- Leveraging the UNGPs to support the just transition and just resilience: The report finds that there are two key aspects of human rights due diligence which “enable companies to integrate respect for human rights into their responses to climate change and provide the key to holistic climate strategies.” First, through effective engagement with potentially affected stakeholders - which focuses on harm to people (as opposed to harm to business), and which requires ongoing engagement with affected stakeholders. “These two elements can play a critical role in helping companies understand and identify workable ways to address human rights impacts associated with responses to climate change.” Second, through the prioritization of action on the basis of the severity of risks to people.

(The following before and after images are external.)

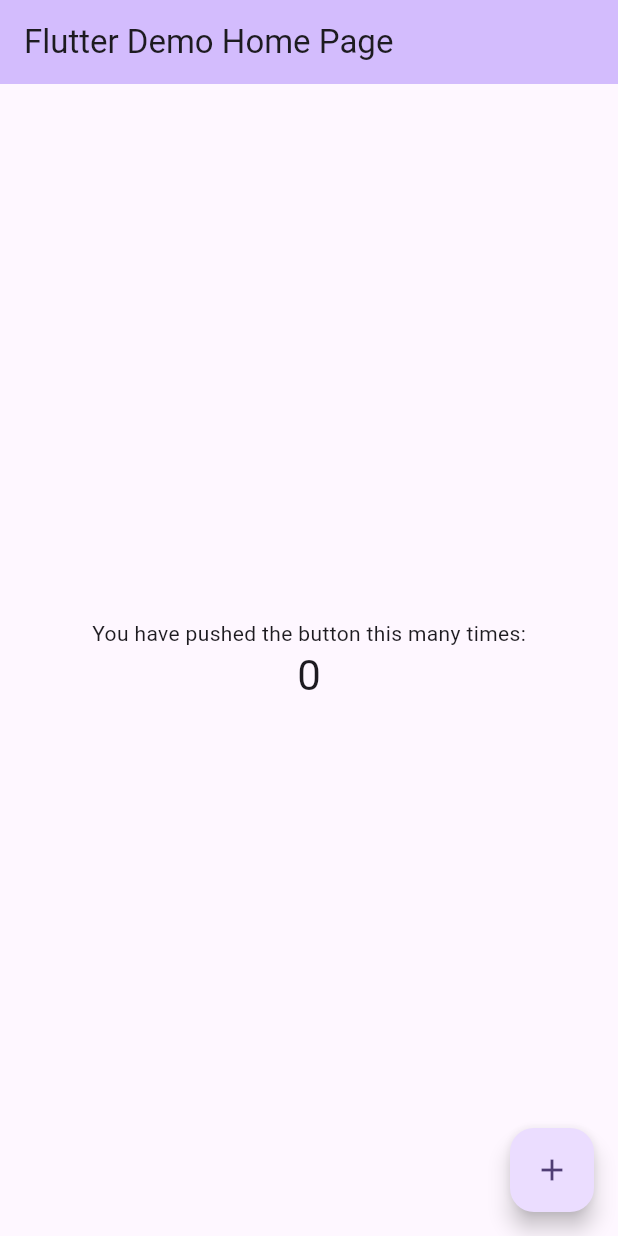
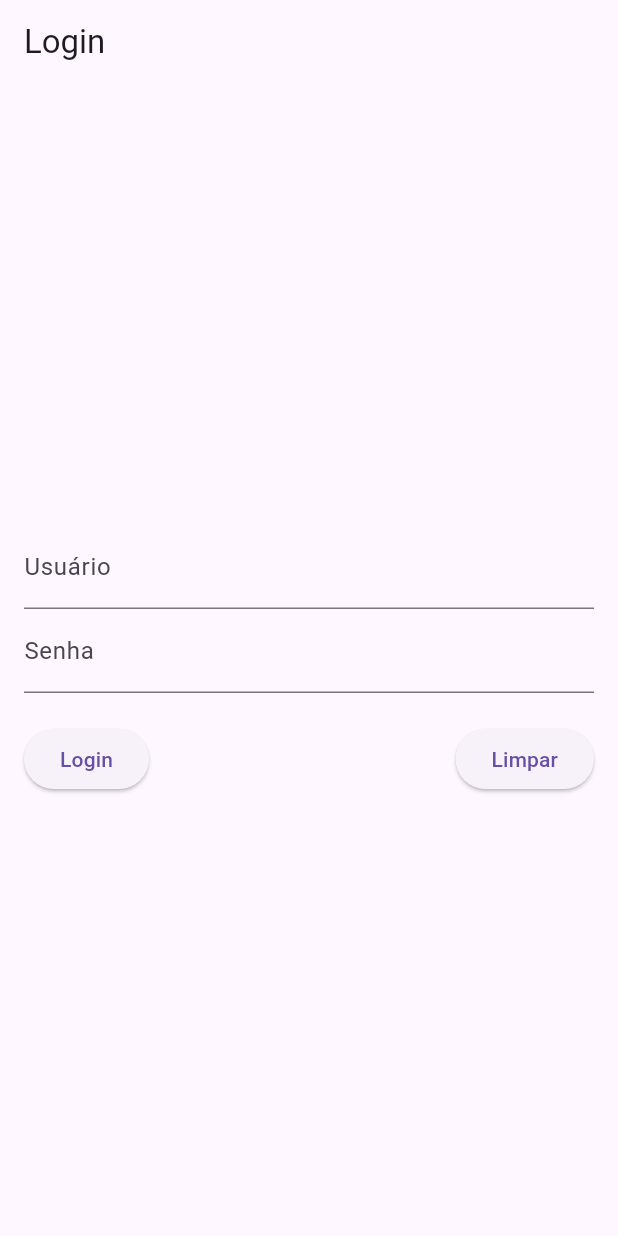
Before and after one commit to Wendelsena/Projeto_Login_P1, a Flutter app: the screen it shows after launch, on a phone screen of 412 x 824 dp. Run offline on Flutter 3.47's test engine with Material 3 defaults, Android fonts, the light colour scheme and no system bars.

Commit message:
Login page

```diff
--- a/lib/main.dart
+++ b/lib/main.dart
@@ -1,125 +1,118 @@
 import 'package:flutter/material.dart';
 
 void main() {
-  runApp(const MyApp());
+  runApp(MyApp());
 }
 
 class MyApp extends StatelessWidget {
-  const MyApp({super.key});
-
-  // This widget is the root of your application.
   @override
   Widget build(BuildContext context) {
     return MaterialApp(
-      title: 'Flutter Demo',
+      title: 'Login App',
       theme: ThemeData(
-        // This is the theme of your application.
-        //
-        // TRY THIS: Try running your application with "flutter run". You'll see
-        // the application has a purple toolbar. Then, without quitting the app,
-        // try changing the seedColor in the colorScheme below to Colors.green
-        // and then invoke "hot reload" (save your changes or press the "hot
-        // reload" button in a Flutter-supported IDE, or press "r" if you used
-        // the command line to start the app).
-        //
-        // Notice that the counter didn't reset back to zero; the application
-        // state is not lost during the reload. To reset the state, use hot
-        // restart instead.
-        //
-        // This works for code too, not just values: Most code changes can be
-        // tested with just a hot reload.
-        colorScheme: ColorScheme.fromSeed(seedColor: Colors.deepPurple),
-        useMaterial3: true,
+        primarySwatch: Colors.blue,
       ),
-      home: const MyHomePage(title: 'Flutter Demo Home Page'),
+      home: LoginPage(),
     );
   }
 }
 
-class MyHomePage extends StatefulWidget {
-  const MyHomePage({super.key, required this.title});
-
-  // This widget is the home page of your application. It is stateful, meaning
-  // that it has a State object (defined below) that contains fields that affect
-  // how it looks.
-
-  // This class is the configuration for the state. It holds the values (in this
-  // case the title) provided by the parent (in this case the App widget) and
-  // used by the build method of the State. Fields in a Widget subclass are
-  // always marked "final".
-
-  final String title;
-
+class LoginPage extends StatefulWidget {
   @override
-  State<MyHomePage> createState() => _MyHomePageState();
+  _LoginPageState createState() => _LoginPageState();
 }
 
-class _MyHomePageState extends State<MyHomePage> {
-  int _counter = 0;
-
-  void _incrementCounter() {
-    setState(() {
-      // This call to setState tells the Flutter framework that something has
-      // changed in this State, which causes it to rerun the build method below
-      // so that the display can reflect the updated values. If we changed
-      // _counter without calling setState(), then the build method would not be
-      // called again, and so nothing would appear to happen.
-      _counter++;
-    });
-  }
+class _LoginPageState extends State<LoginPage> {
+  final _usernameController = TextEditingController();
+  final _passwordController = TextEditingController();
+  final _formKey = GlobalKey<FormState>();
 
   @override
   Widget build(BuildContext context) {
-    // This method is rerun every time setState is called, for instance as done
-    // by the _incrementCounter method above.
-    //
-    // The Flutter framework has been optimized to make rerunning build methods
-    // fast, so that you can just rebuild anything that needs updating rather
-    // than having to individually change instances of widgets.
     return Scaffold(
       appBar: AppBar(
-        // TRY THIS: Try changing the color here to a specific color (to
-        // Colors.amber, perhaps?) and trigger a hot reload to see the AppBar
-        // change color while the other colors stay the same.
-        backgroundColor: Theme.of(context).colorScheme.inversePrimary,
-        // Here we take the value from the MyHomePage object that was created by
-        // the App.build method, and use it to set our appbar title.
-        title: Text(widget.title),
+        title: Text('Login'),
       ),
-      body: Center(
-        // Center is a layout widget. It takes a single child and positions it
-        // in the middle of the parent.
+      body: Padding(
+        padding: const EdgeInsets.all(16.0),
+        child: Form(
+          key: _formKey,
           child: Column(
-          // Column is also a layout widget. It takes a list of children and
-          // arranges them vertically. By default, it sizes itself to fit its
-          // children horizontally, and tries to be as tall as its parent.
-          //
-          // Column has various properties to control how it sizes itself and
-          // how it positions its children. Here we use mainAxisAlignment to
-          // center the children vertically; the main axis here is the vertical
-          // axis because Columns are vertical (the cross axis would be
-          // horizontal).
-          //
-          // TRY THIS: Invoke "debug painting" (choose the "Toggle Debug Paint"
-          // action in the IDE, or press "p" in the console), to see the
-          // wireframe for each widget.
             mainAxisAlignment: MainAxisAlignment.center,
             children: <Widget>[
-            const Text(
-              'You have pushed the button this many times:',
+              TextFormField(
+                controller: _usernameController,
+                decoration: InputDecoration(labelText: 'Usuário'),
+                validator: (value) {
+                  if (value == null || value.isEmpty) {
+                    return 'Por favor, preencha o campo de usuário';
+                  }
+                  return null;
+                },
               ),
-            Text(
-              '$_counter',
-              style: Theme.of(context).textTheme.headlineMedium,
+              TextFormField(
+                controller: _passwordController,
+                decoration: InputDecoration(labelText: 'Senha'),
+                obscureText: true,
+                validator: (value) {
+                  if (value == null || value.isEmpty) {
+                    return 'Por favor, preencha o campo de senha';
+                  } else if (value.length < 3) {
+                    return 'A senha precisa ter no mínimo 3 caracteres';
+                  }
+                  return null;
+                },
+              ),
+              SizedBox(height: 20),
+              Row(
+                mainAxisAlignment: MainAxisAlignment.spaceBetween,
+                children: [
+                  ElevatedButton(
+                    onPressed: () {
+                      if (_formKey.currentState!.validate()) {
+                        Navigator.push(
+                          context,
+                          MaterialPageRoute(builder: (context) => HomePage()),
+                        );
+                        _usernameController.clear();
+                        _passwordController.clear();
+                      }
+                    },
+                    child: Text('Login'),
+                  ),
+                  ElevatedButton(
+                    onPressed: () {
+                      _usernameController.clear();
+                      _passwordController.clear();
+                    },
+                    child: Text('Limpar'),
+                  ),
+                ],
               ),
             ],
           ),
         ),
-      floatingActionButton: FloatingActionButton(
-        onPressed: _incrementCounter,
-        tooltip: 'Increment',
-        child: const Icon(Icons.add),
-      ), // This trailing comma makes auto-formatting nicer for build methods.
+      ),
     );
   }
 }
+
+class HomePage extends StatelessWidget {
+  @override
+  Widget build(BuildContext context) {
+    return Scaffold(
+      appBar: AppBar(
+        leading: IconButton(
+          icon: Icon(Icons.arrow_back),
+          onPressed: () {
+            Navigator.pop(context);
+          },
+        ),
+        title: Text('Home'),
+      ),
+      body: Center(
+        child: Text('Bem-vindo!', style: TextStyle(fontSize: 24)),
+      ),
+    );
+  }
+}
```
Lines whose indentation alone changed are shown as unchanged.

The report concludes with questions for companies looking to take a holistic approach to climate change and to integrate an understanding of risks to people’s human rights into their responses - focused first on awareness and analysis of human rights risks in company responses to climate change, and second on integration of human rights due diligence into climate risk strategies.